Microsoft Corporation (NASDAQ:MSFT) has admitted defeat. The company is now saying that it will allow used games, and it will not require an internet connection to play video games. So we can all breathe a sigh of relief if we fall into the category of gamers without internet, or video gamers who need to buy video games used.
Xbox One is not dead yet
I remain optimistic on Microsoft Corporation (NASDAQ:MSFT) going forward. I don’t really anticipate the company to cut prices on the Xbox One until the first or second quarter of 2014. I believe that the company will take advantage of the pent-up demand for its console product in the very early stages of its launch then promptly cut prices to a level that’s similar to the PlayStation 4. This puts Sony Corporation (ADR) (NYSE:SNE) in the awkward position of earnings lower gross-margins that cannot be made up for with higher unit sales. Sony won the consumers, and Microsoft won the heart of shareholders, it’s a twisted turn of events.
Going forward, I believe that the Xbox One could be a compelling home entertainment console even with the additional $100 price tag. This is driven by the fact that it’s currently the top-selling product in Amazon’s video gaming section of the website.
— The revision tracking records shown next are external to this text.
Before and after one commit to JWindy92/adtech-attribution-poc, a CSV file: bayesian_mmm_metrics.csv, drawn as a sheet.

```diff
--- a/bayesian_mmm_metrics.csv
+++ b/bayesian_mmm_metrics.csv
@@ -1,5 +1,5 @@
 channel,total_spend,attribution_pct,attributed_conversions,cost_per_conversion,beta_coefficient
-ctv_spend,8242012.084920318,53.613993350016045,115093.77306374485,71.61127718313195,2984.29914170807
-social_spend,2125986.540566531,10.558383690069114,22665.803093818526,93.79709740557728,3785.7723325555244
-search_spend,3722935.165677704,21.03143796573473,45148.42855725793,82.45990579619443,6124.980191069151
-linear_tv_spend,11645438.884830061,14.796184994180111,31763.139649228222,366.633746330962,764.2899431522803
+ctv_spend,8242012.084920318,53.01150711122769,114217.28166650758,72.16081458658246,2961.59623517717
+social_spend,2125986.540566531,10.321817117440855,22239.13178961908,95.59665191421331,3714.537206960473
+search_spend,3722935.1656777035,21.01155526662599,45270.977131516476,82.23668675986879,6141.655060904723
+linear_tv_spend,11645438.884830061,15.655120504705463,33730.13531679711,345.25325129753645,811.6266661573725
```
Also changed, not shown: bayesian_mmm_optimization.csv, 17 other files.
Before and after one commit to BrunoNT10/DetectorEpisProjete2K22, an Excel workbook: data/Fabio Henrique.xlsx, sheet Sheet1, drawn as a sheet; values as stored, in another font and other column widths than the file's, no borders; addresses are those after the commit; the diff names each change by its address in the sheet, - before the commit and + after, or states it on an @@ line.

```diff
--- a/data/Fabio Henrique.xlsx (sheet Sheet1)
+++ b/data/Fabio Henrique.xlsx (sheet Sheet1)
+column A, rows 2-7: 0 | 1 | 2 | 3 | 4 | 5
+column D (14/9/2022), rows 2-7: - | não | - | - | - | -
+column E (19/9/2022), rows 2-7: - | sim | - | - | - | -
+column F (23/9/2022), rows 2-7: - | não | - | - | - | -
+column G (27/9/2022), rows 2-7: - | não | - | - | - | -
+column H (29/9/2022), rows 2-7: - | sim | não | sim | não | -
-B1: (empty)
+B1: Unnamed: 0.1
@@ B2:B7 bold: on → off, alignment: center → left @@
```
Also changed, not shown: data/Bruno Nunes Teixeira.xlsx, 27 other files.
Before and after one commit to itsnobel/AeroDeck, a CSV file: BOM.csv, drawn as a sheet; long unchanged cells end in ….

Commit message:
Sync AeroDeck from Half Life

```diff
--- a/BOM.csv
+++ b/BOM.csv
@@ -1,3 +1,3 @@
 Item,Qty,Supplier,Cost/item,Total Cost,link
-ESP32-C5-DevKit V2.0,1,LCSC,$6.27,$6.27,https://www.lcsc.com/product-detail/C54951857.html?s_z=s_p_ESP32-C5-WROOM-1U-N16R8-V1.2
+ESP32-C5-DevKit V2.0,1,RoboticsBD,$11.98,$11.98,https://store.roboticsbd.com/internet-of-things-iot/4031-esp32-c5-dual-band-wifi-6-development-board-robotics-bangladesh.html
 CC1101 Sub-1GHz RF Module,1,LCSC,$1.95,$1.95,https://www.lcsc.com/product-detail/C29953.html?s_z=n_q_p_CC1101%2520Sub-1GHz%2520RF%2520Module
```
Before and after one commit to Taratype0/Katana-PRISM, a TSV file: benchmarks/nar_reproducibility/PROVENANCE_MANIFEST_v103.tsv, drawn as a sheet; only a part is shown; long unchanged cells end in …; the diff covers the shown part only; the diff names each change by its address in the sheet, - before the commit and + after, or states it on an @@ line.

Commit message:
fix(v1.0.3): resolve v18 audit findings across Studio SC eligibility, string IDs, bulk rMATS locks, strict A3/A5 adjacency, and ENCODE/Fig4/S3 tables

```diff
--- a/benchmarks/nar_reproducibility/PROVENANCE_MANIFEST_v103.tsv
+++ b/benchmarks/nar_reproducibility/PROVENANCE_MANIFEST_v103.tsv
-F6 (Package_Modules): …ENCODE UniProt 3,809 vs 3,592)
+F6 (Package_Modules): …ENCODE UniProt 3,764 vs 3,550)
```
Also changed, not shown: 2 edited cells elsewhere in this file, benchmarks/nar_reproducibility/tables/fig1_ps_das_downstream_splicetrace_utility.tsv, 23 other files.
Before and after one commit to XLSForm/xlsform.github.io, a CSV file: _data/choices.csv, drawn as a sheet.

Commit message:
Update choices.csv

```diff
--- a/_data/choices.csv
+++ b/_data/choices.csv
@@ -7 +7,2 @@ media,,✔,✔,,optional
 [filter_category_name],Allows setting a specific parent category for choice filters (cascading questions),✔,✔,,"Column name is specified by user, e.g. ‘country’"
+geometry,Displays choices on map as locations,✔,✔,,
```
Currently the PlayStation 4 is in the number 3 spot, which implies that while Microsoft Corporation (NASDAQ:MSFT) did an awful job of managing its public relations, at the very least the company hasn’t fallen out of the good graces of its loyal customer base. Currently the Xbox 360 has 47% market share and is by far the most popular console. I didn’t think that the loyal customer base would get up and leave just because the product is a $100 more than PlayStation 4, has to be connected to internet, and wouldn’t support used games. But thankfully, due to its recent changes in policy, the only thing gamers have to gripe about is the $100 extra it costs to buy a Xbox One.
Biggest advantage of Xbox One
We know that the Xbox One will come with three operating systems preloaded onto the console. Of the three operating system’s there’s one that looks distinctly similar to the Windows 8 operating system. Engadget speculates on the operating system, but admits to not knowing how much of the Windows 8 Metro experience will be carried over to the XBox One.
While some opponents of the operating system argue that it drains system memory and lowers the power of the gaming system, I think that it’s possible for the console manufacturer (Microsoft) to re-coup the lost opportunity in gaming performance through sales of applications within the Windows Store. I believe that there’s a very real possibility of the XBox One becoming an alternative computer.
I also think that the Xbox live subscription membership is going to come in handy as it will be giving users two free games per month. This will drain the demand for GameStop Corp. (NYSE:GME)’s used games. Currently the Xbox live user-base could be estimated to be 67 million (based on life-time console sales), and of that amount there are 40 million Xbox live subscribers. Interestingly enough there are more Xbox live subscribers than there are Netflix, Inc. (NASDAQ:NFLX) subscribers, and believe me, a Netflix, Inc. (NASDAQ:NFLX) subscription buys a lot. So we can only imagine the potential of this subscription driven business model. It will most likely have greater economies of scale over Sony Corporation (ADR) (NYSE:SNE)’s PlayStation Plus.